in tolerating all sorts, there is a vast confusion of hereditary diseases, no family secure, no man almost free from some grievous infirmity or other, when no choice is had, but still the eldest must marry, as so many stallions of the race; or if rich, be they fools or dizzards, lame or maimed, unable, intemperate, dissolute, exhaust through riot, as he said, [1346]_jura haereditario sapere jubentur_; they must be wise and able by inheritance:  it comes to pass that our generation is corrupt, we have many weak persons, both in body and mind, many feral diseases raging amongst us, crazed families, parentes, peremptores; our fathers bad, and we are like to be worse.

MEMB.  II.

SUBSECT.  I.—­Bad Diet a cause.  Substance.  Quality of Meats.

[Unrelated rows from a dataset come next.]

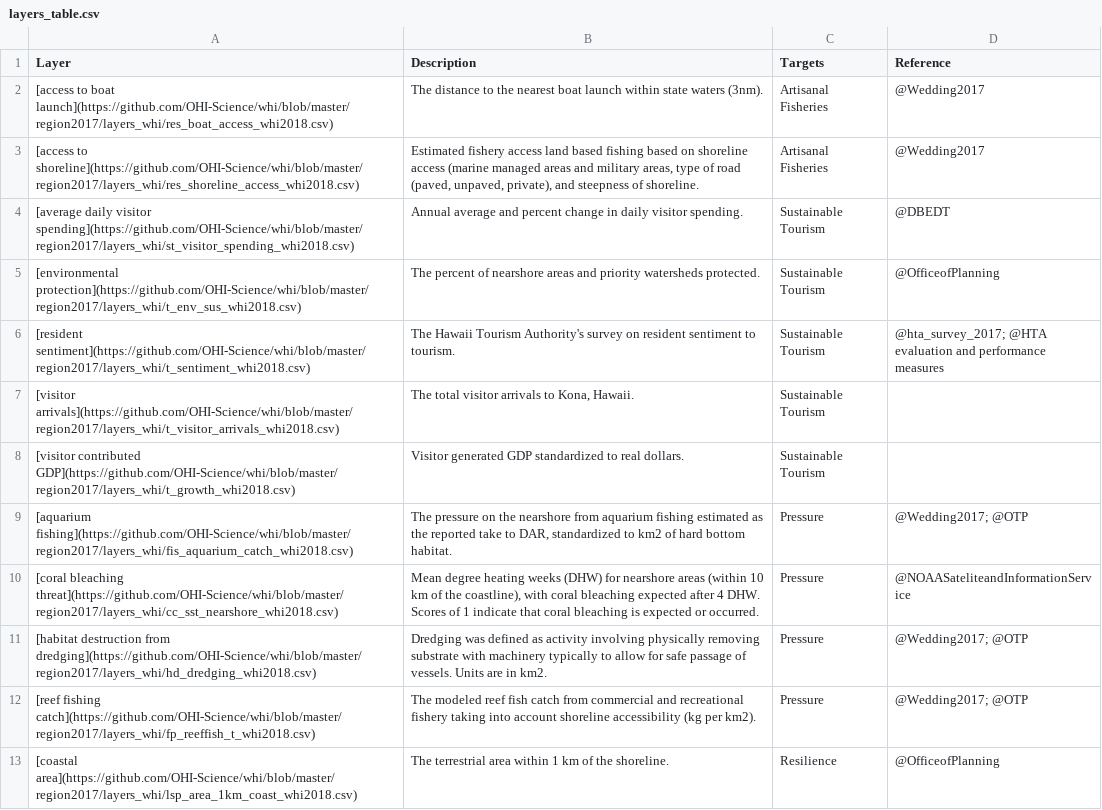
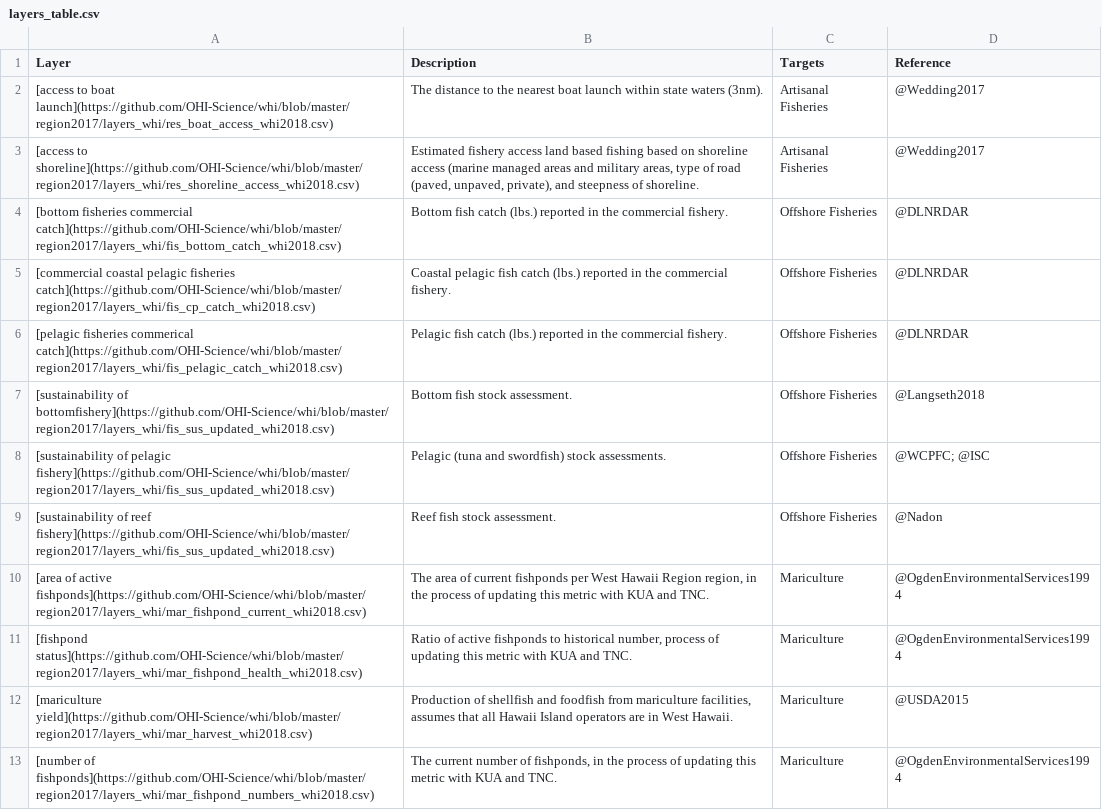
Before and after one commit to OHI-Science/whi, a CSV file: region2017/conf/web/layers_table.csv, drawn as a sheet; only a part is shown; the shorter side is filled out with more unchanged rows; the diff covers the shown part only.

Commit message:
updated data layers table so that FP (FIS and MAR) showed up. Modifed layers_table.rmd to view in data layers table

```diff
--- a/region2017/conf/web/layers_table.csv
+++ b/region2017/conf/web/layers_table.csv
@@ -3 +3,11 @@ Layer,Description,Targets,Reference
 [access to shoreline](https://github.com/OHI-Science/whi/blob/master/region2017/layers_whi/res_shoreline_access_whi2018.csv),"Estimated fishery access land based fishing based on shoreline access (marine managed areas and military areas, type of road (paved, unpaved, private), and steepness of shoreline.",Artisanal Fisheries,@Wedding2017
+[bottom fisheries commercial catch](https://github.com/OHI-Science/whi/blob/master/region2017/layers_whi/fis_bottom_catch_whi2018.csv),Bottom fish catch (lbs.) reported in the commercial fishery.,Offshore Fisheries,@DLNRDAR
+[commercial coastal pelagic fisheries catch](https://github.com/OHI-Science/whi/blob/master/region2017/layers_whi/fis_cp_catch_whi2018.csv),Coastal pelagic fish catch (lbs.) reported in the commercial fishery.,Offshore Fisheries,@DLNRDAR
+[pelagic fisheries commerical catch](https://github.com/OHI-Science/whi/blob/master/region2017/layers_whi/fis_pelagic_catch_whi2018.csv),Pelagic fish catch (lbs.) reported in the commercial fishery.,Offshore Fisheries,@DLNRDAR
+[sustainability of bottomfishery](https://github.com/OHI-Science/whi/blob/master/region2017/layers_whi/fis_sus_updated_whi2018.csv),Bottom fish stock assessment.,Offshore Fisheries,@Langseth2018
+[sustainability of pelagic fishery](https://github.com/OHI-Science/whi/blob/master/region2017/layers_whi/fis_sus_updated_whi2018.csv),Pelagic (tuna and swordfish) stock assessments.,Offshore Fisheries,@WCPFC; @ISC
+[sustainability of reef fishery](https://github.com/OHI-Science/whi/blob/master/region2017/layers_whi/fis_sus_updated_whi2018.csv),Reef fish stock assessment.,Offshore Fisheries,@Nadon
+[area of active fishponds](https://github.com/OHI-Science/whi/blob/master/region2017/layers_whi/mar_fishpond_current_whi2018.csv),"The area of current fishponds per West Hawaii Region region, in the process of updating this metric with KUA and TNC.",Mariculture,@OgdenEnvironmentalServices1994
+[fishpond status](https://github.com/OHI-Science/whi/blob/master/region2017/layers_whi/mar_fishpond_health_whi2018.csv),"Ratio of active fishponds to historical number, process of updating this metric with KUA and TNC.",Mariculture,@OgdenEnvironmentalServices1994
+[mariculture yield](https://github.com/OHI-Science/whi/blob/master/region2017/layers_whi/mar_harvest_whi2018.csv),"Production of shellfish and foodfish from mariculture facilities, assumes that all Hawaii Island operators are in West Hawaii.",Mariculture,@USDA2015
+[number of fishponds](https://github.com/OHI-Science/whi/blob/master/region2017/layers_whi/mar_fishpond_numbers_whi2018.csv),"The current number of fishponds, in the process of updating this metric with KUA and TNC.",Mariculture,@OgdenEnvironmentalServices1994
```
Also changed, not shown: 4 added rows and 21 moved rows elsewhere in this file, 4 other files.
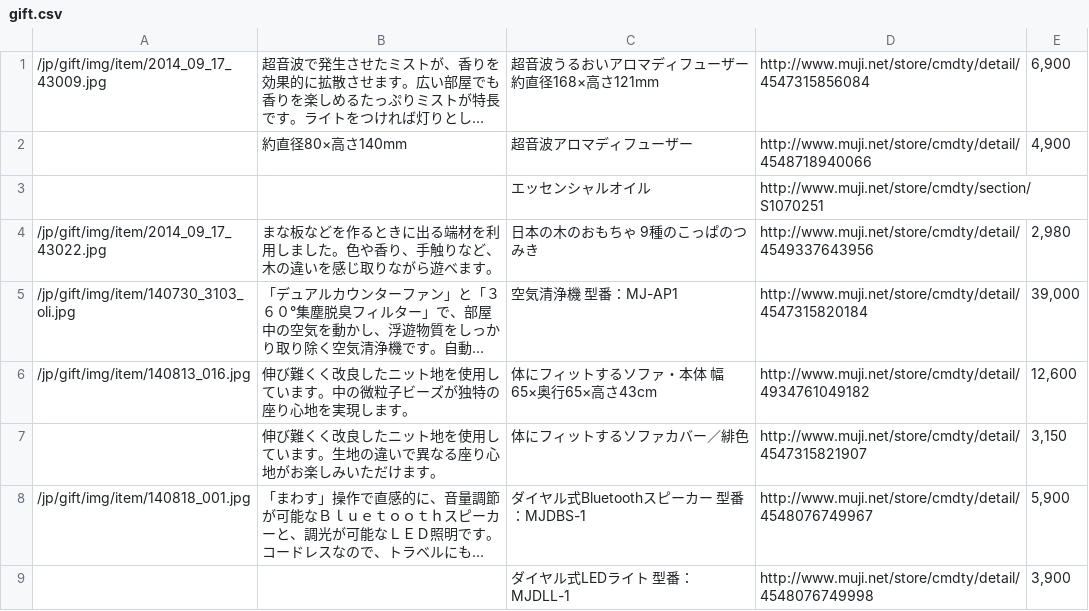
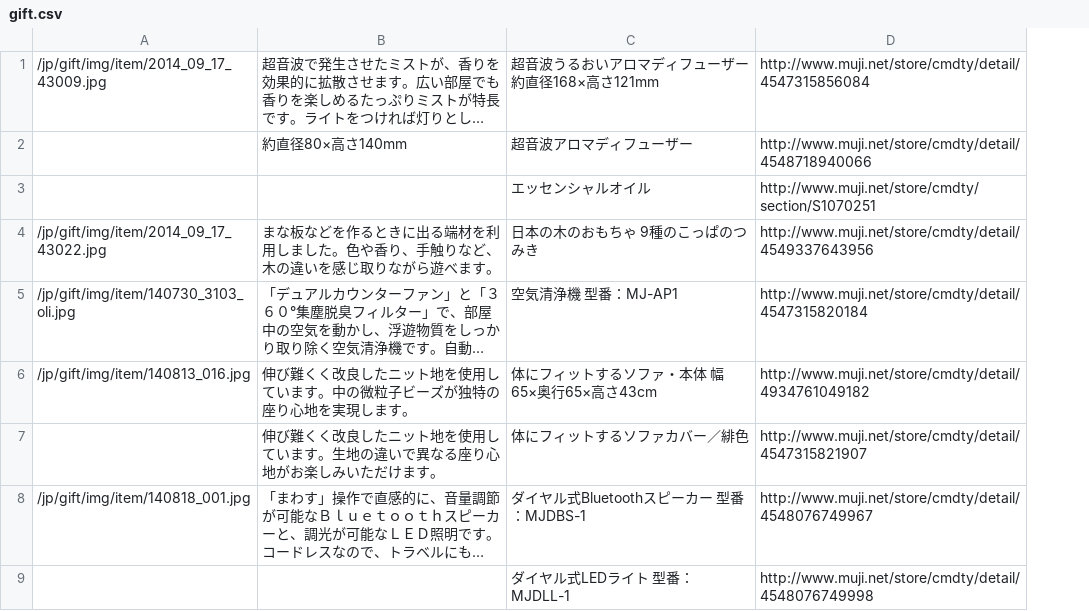
Before and after one commit to nkeiko7/global, a CSV file: jp/gift/gift.csv, drawn as a sheet; only a part is shown; long unchanged cells end in …; the diff covers the shown part only; the diff names each change by its address in the sheet, - before the commit and + after, or states it on an @@ line.

```diff
--- a/jp/gift/gift.csv
+++ b/jp/gift/gift.csv
-column E, rows 1-9: 6,900 | 4,900 |  | 2,980 | 39,000 | 12,600 | 3,150 | 5,900 | 3,900
```
Also changed, not shown: 2 removed rows elsewhere in this file, 21 other files.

According to my proposed method, having opened hitherto these secondary causes, which are inbred with us, I must now proceed to the outward and adventitious, which happen unto us after we are born.  And those are either evident, remote, or inward, antecedent, and the nearest:  continent causes some call them.  These outward, remote, precedent causes are subdivided again into necessary and not necessary.  Necessary (because we cannot avoid them, but they will alter us, as they are used, or abused) are those six non-natural things, so much spoken of amongst physicians, which are principal causes of this disease.  For almost in every consultation, whereas they shall come to speak of the causes, the fault is found, and this most part objected to the patient; Peccavit circa res sex non naturales:  he hath still offended in one of those six.  Montanus, consil. 22, consulted about a melancholy Jew, gives that sentence, so did Frisemelica in the same place; and in his 244 counsel, censuring a melancholy soldier, assigns that reason of his malady, [1347]"he offended in all those six non-natural things, which were the outward causes, from which came those inward obstructions;” and so in the rest.

These six non-natural things are diet, retention and evacuation, which are more material than the other because they make new matter, or else are conversant in keeping or expelling of it.  The other four are air, exercise, sleeping, waking, and perturbations of the mind, which only alter the matter.  The first of these is diet, which consists in meat and drink, and causeth melancholy, as it offends in substance, or accidents, that is, quantity, quality, or the like.  And well it may be called a material cause, since that, as [1348]Fernelius holds, “it hath such a power in begetting of diseases, and yields the matter and sustenance of them; for neither air, nor perturbations, nor any of those other evident causes take place, or work this effect, except the constitution of body, and preparation of humours, do concur.  That a man may say, this diet is the mother of diseases, let the father be what he will, and from this alone,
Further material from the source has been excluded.